Interviewer: Now that you’ve climbed four days on the Inca Trail, what are you thinking?
Me: Where’s the shitter?
But before I can explain that, we need to back up almost two weeks. On 9-15-2012 (or 15-9-2012 as other countries put it), Monica and I left for a two week trek through Peru. We wanted to experience all that the country had to offer, so we had large, medium, and small cities on the agenda, along with the Amazon River Basin, the Inca Trail, and Machu Picchu. It was really multiple trips in one … and I can honestly say that I miss it already.
So let’s take a non-chronoloigcal tour of what we experienced and who we experienced it with.

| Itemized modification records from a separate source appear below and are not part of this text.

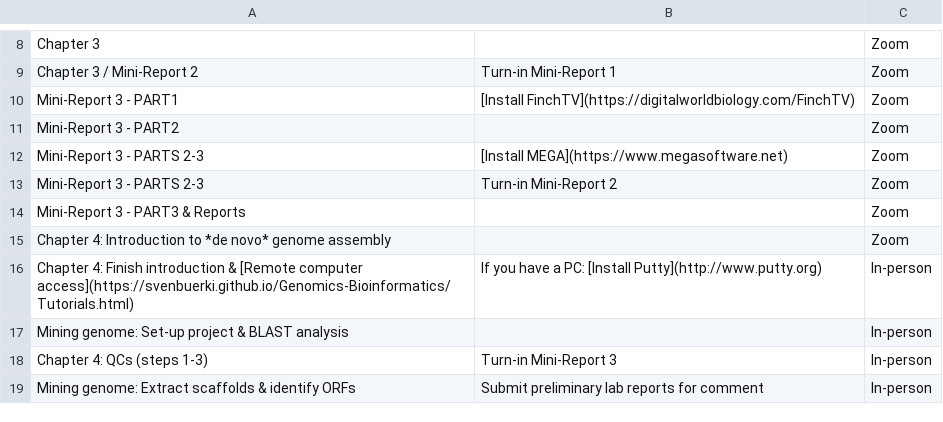
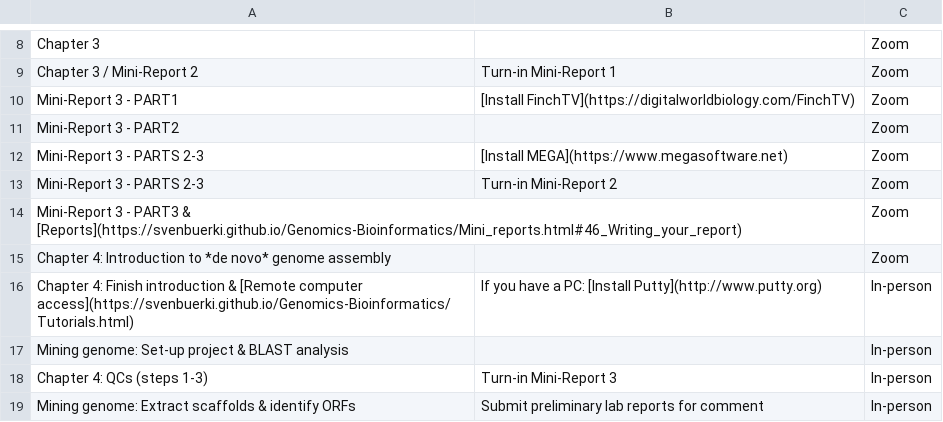
Before and after one commit to svenbuerki/Genomics-Bioinformatics, a CSV file: Data/topics_classes.csv, drawn as a sheet; only a part is shown, gaps mark what is left out.

Commit message:
Update Timetable (link to writing reports for mini-report 3)

```diff
--- a/Data/topics_classes.csv
+++ b/Data/topics_classes.csv
@@ -13,3 +13,3 @@ Mini-Report 3 - PARTS 2-3,[Install MEGA](https://www.megasoftware.net),Zoom
 Mini-Report 3 - PARTS 2-3,Turn-in Mini-Report 2,Zoom
-Mini-Report 3 - PART3 & Reports,,Zoom
+Mini-Report 3 - PART3 & [Reports](https://svenbuerki.github.io/Genomics-Bioinformatics/Mini_reports.html#46_Writing_your_report),,Zoom
 Chapter 4: Introduction to *de novo* genome assembly,,Zoom
```
Also changed, not shown: 1 other file.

Our trip was through a company called Gap Adventures, and along with us were 14 other folks whom we had never met. Ranging in age from 25 to (at least) 65, and originating from Scotland, the UK, Canada, and the States. At first, we were a hesitant bunch, seemingly so different. But by the end, I can honestly say we were closer to family. This was the first trip I have taken with strangers, and without a doubt, the trip was enriched by the clan. I miss my friends already.
Tale of Three Cities
Before I begin, I must first apologize to a new friend. One who hails from one of the places I am about to describe. I did love your hometown, but compared to everything else your country offered, I have to say it wasn’t on top. Nor even very exciting. So please take no offense.
OK, what did I mean by that? Well … Lima. Capital of Peru. It’s a large city. And that’s about all I can say about it. Then again, I say the same thing about all major cities. London, Athens, Cincinnati … they each have something interesting, but you can “do” them in a day or two. Other than that, they’re just a large place where a lot of people live in close proximity, and restaurants abound.
Lima was the largest place we visited, and it was the start of the trip. It was actually dreary. It’s a desert on the coastline, and rarely rains. But it’s almost always 100% cloudy and gray. The air seems to condensate at all times, and it can feel a tad depressing. But the people are extremely friendly, and the coastline is beautiful. We enjoyed watching the surfers attack the waves, and the food was absolutely awesome. And we even managed to stay alive, despite the Drivers of Peru.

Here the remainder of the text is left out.